# Create new command in the Tcl interp
[java::getinterp] createCommand rl [java::new RL]

# Tcl_Obj allocated in Java set as the value of tlist.
# Ref count incremented to 1 by this set command.
set tlist [rl]

The examples above demonstrate the most simple and straightforward uses of a TclObject that acts as a wrapper around a native Tcl_Obj. In real code, there are additional complexities that could lead to a memory leak of the native Tcl_Obj. This next example shows how that could happen and how Tcl Blend fixes the problem.

cat Leak.java
import tcl.lang.*;
public class Leak implements Command {
    public void cmdProc(Interp interp, TclObject[] objv)
        throws TclException
    {
        TclObject obj = objv[1];
        double dval = TclDouble.get(interp, obj);
        int len = TclList.getLength(interp, obj);
        interp.setResult("Double -> " + dval + " llength -> " + len);
    }
}

# Create new command in the Tcl interp
[java::getinterp] createCommand leak [java::new Leak]

set v 1.0

leak $v
Double -> 1.0 llength -> 1
At first glance, it looks as though all is well in the leak command above. What actually happens is that the TclList.getLength() call creates a new Tcl_Obj that would not be deallocated. This leak could happen because the TclDouble.get() call converts the passed in TclObject from a tcl.lang.CObject internal rep to a tcl.lang.TclDouble internal rep. When that happens, the Tcl_Obj stored in the tcl.lang.CObject is discarded. When the object is converted back to a list type via the TclList.getLength() call, there is no existing Tcl_Obj to operate on, so a new one is allocated with a ref count of 0. The TclObject with a newly allocated Tcl_Obj inside of it is not used again, which could lead to a memory leak.

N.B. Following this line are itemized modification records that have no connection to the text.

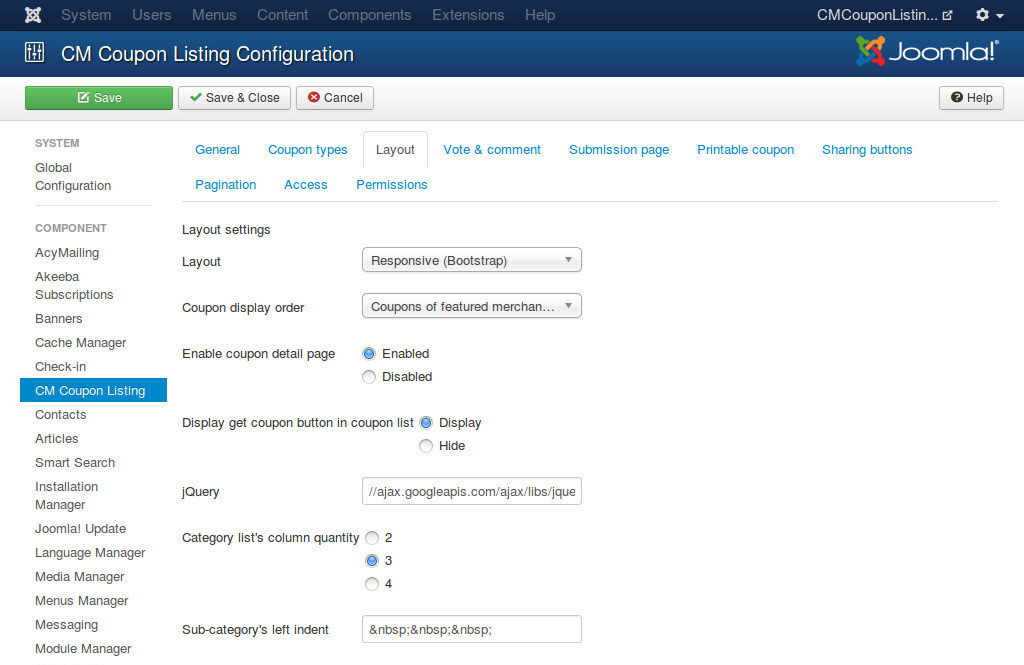
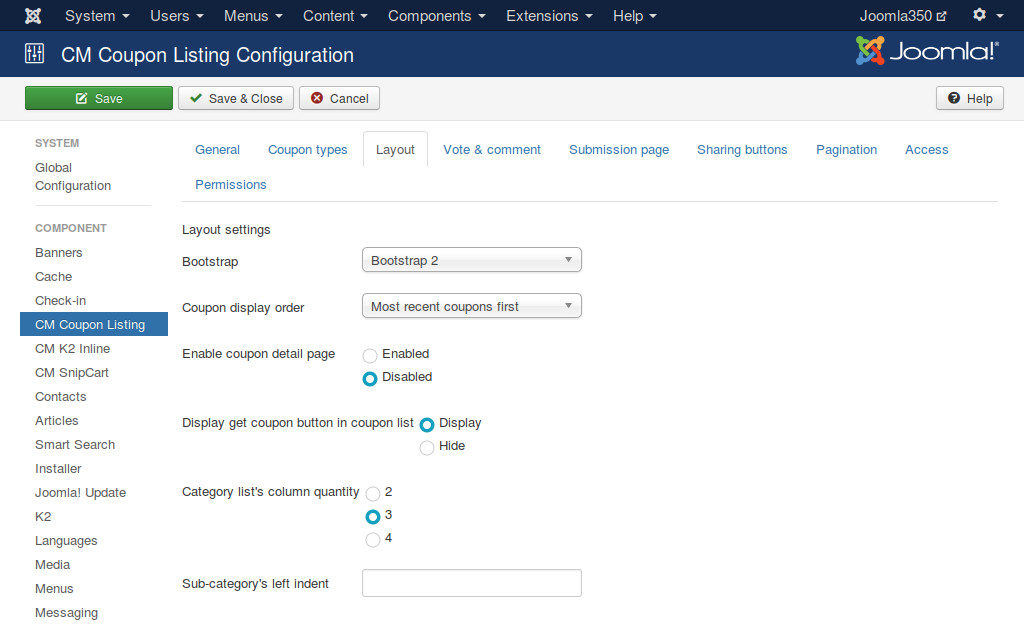
2.2.0

diff --git a/conf.py b/conf.py
@@ -44,16 +44,16 @@ master_doc = 'index'
 
 # General information about the project.
 project = u'CM Coupon Listing'
-copyright = u'2014-2015, CMExtension'
+copyright = u'2013-2016, CMExtension'
 
 # The version info for the project you're documenting, acts as replacement for
 # |version| and |release|, also used in various other places throughout the
 # built documents.
 #
 # The short X.Y version.
-version = '2.1.0'
+version = '2.2.0'
 # The full version, including alpha/beta/rc tags.
-release = '2.1.0'
+release = '2.2.0'
 
 # The language for content autogenerated by Sphinx. Refer to documentation
 # for a list of supported languages.

diff --git a/pages/configuration.rst b/pages/configuration.rst
@@ -34,11 +34,10 @@ Layout
 
 .. image:: ../images/configuration_layout.jpg
 
-* **Layout**: Use non-responsive layout or responsive layout. You can use responsive layout if you use Joomla! 3.x.x or a Joomla! template which includes Bootstrap.
+* **Layout**: Select the Bootstrap version that your site uses.
 * **Coupon display order**: The order of coupons in coupon list.
 * **Enable coupon detail page**: Detail page shows more info about coupon. Enabling coupon detail page also gives user ability to share coupon via social networks. Coupon's detail description is disabled if coupon detail page is disabled.
 * **Display get coupon button in coupon list**: If you disable coupon detail page, you should display get coupon button in coupon list so that users can get coupon. If you enable coupon detail page, you can hide the button in coupon list, users need to view detail page to get coupon.
-* **jQuery**: Load an internal jQuery file inside your Joomla! installation or an external jQuery file. For example, if your jquery.js is placed in media/js/ folder, you could enter "media/js/jquery.js", or if you could use Google's jQuery "//ajax.googleapis.com/ajax/libs/jquery/1.10.2/jquery.min.js".
 * **Category list's column quanity**: Category list page displays categories and merchants in those categories, the list is displayed as columns.
 * **Sub-category's left indent**: Children categories are displayed right below their parent category, you can use spaces or symbols to separate these categories from the left margins, let's us easily recognize that they are children category. This setting is used in both back-end and front-end. You can use HTML entity name, eg &nbsp; for a space or &#8594; for a right arrow.
 
@@ -67,18 +66,6 @@ Submission page
 * **Access submission page**: Only users who are in the selected access level can access submission page to submit new coupon.
 * **Return page**: The page where user is taken to after a successful submission.
 * **Captcha**: Use the captcha plugin in submission form. You may need to enter required information for your captcha plugin in the Plugin Manager.
-
-Printable coupon
-----------------
-
-.. image:: ../images/configuration_printable_coupon.jpg
-
-These options are only used for non-repsonsive layout.
-
-* **Coupon image's max width in download modal**: Allowed maximum width in pixel of coupon image which is displayed in download modal. If coupon image's width is greater than this value, coupon image's width is forced to display in this value. This value should be smaller than modal's width.
-* **Coupon image's max height in download modall**: Allowed maximum height in pixel of coupon image which is displayed in download modal. If coupon image's height is greater than this value, coupon image's height is forced to display in this value. This value should be smaller than modal's height.
-* **Download modal's widthl**: Width of coupon download modal in pixel.
-* **Download modal's heightl**: Height of coupon download modal in pixel.
 
 Sharing buttons
 ---------------

diff --git a/pages/overview.rst b/pages/overview.rst
@@ -12,8 +12,9 @@ CM Coupon Listing is released under `GNU Public License version 2 or later <http
 Technical Requirements
 ----------------------
 
-* Joomla! 2.5.x and Joomla! 3.x.x. Please check `Joomla!'s Technical Requirements <http://www.joomla.org/technical-requirements.html>`_ for more information.
-* Bootstrap 2 if using responsive layout. Bootstrap 3 is **NOT** supported.
+* Joomla! 3.x.x: The latest stable release of Joomla! is always recommended for stability and security. Please check `Joomla!'s Technical Requirements <http://www.joomla.org/technical-requirements.html>`_ for more information.
+* Joomla! 2.5.x: CM Coupon Listing could run on Joomla! 2.5.x. However we don't test all of CM Coupon Listing features on Joomla! 2.5.x because Joomla! 2.5 is not supported by Joomla! any more. Please update to Joomla! 3 if possible.
+* Bootstrap 2 or Bootstrap 3: Your site needs to have Bootstrap 2 or 3. If you don't use Bootstrap, you may need to override the output of CM Coupon Listing to add your own CSS classes.
 
 Additional extensions
 ---------------------
@@ -30,7 +31,7 @@ Main features
 
 **Front-end**:
 
-* 2 layouts: non-responsive and responsive (Bootstrap 2).
+* Support Bootstrap 2 and Bootstrap 3.
 * Menu item for listing all coupons, coupons in specific categories.
 * Menu item for listing all categories and merchants in them.
 * Menu item for listing all merchants.
@@ -50,6 +51,7 @@ Main features
 * Ask user for how much user saves (for example $50, 10€) and what user purchases if coupon works.
 * Ask user for the reason why coupon doesn't work.
 * User can post comment for coupon.
+* Print coupon or download coupon image (for printable coupon only).
 
 **Back-end**:
 

diff --git a/pages/install.rst b/pages/install.rst
@@ -6,7 +6,7 @@ Install CM Coupon Listing is very easy, just like installing any other Joomla! e
 
 We strongly recommend to backup your site before installing any new extension on your site.
 
-Log into your Joomla! back-end. On the top menu, you navigate to Extensions -> Extension Manager to access Extension Manager. Click "Browse" button and select the package of CM Coupon Listing that you downloaded from our website, click "Upload & Install" button to upload the package to your server to install.
+Log into your Joomla! back-end. On the top menu, you navigate to Extensions -> Manage to access Extension Manager. Click "Browse" button and select the package of CM Coupon Listing that you downloaded from our website, click "Upload & Install" button to upload the package to your server to install.
 
 If the installation is successful, you will receive the message "Installing package was successful."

Tcl Blend includes a feature that automatically deals with this sort of memory leak. When a Tcl command implemented in Java returns, Tcl Blend will check to make sure that a native Tcl_Obj allocated in the Java method is deallocated. Such a Tcl_Obj will only be deallocated if it has a ref count of 0, meaning its ref count was never incremented or decremented in the Java method. This feature will cleanup those Tcl_Obj pointers that would have been leaked, without effecting a TclObject that had its ref count changed by preseve() or release().

Copyright © 1997-1998 Sun Microsystems, Inc.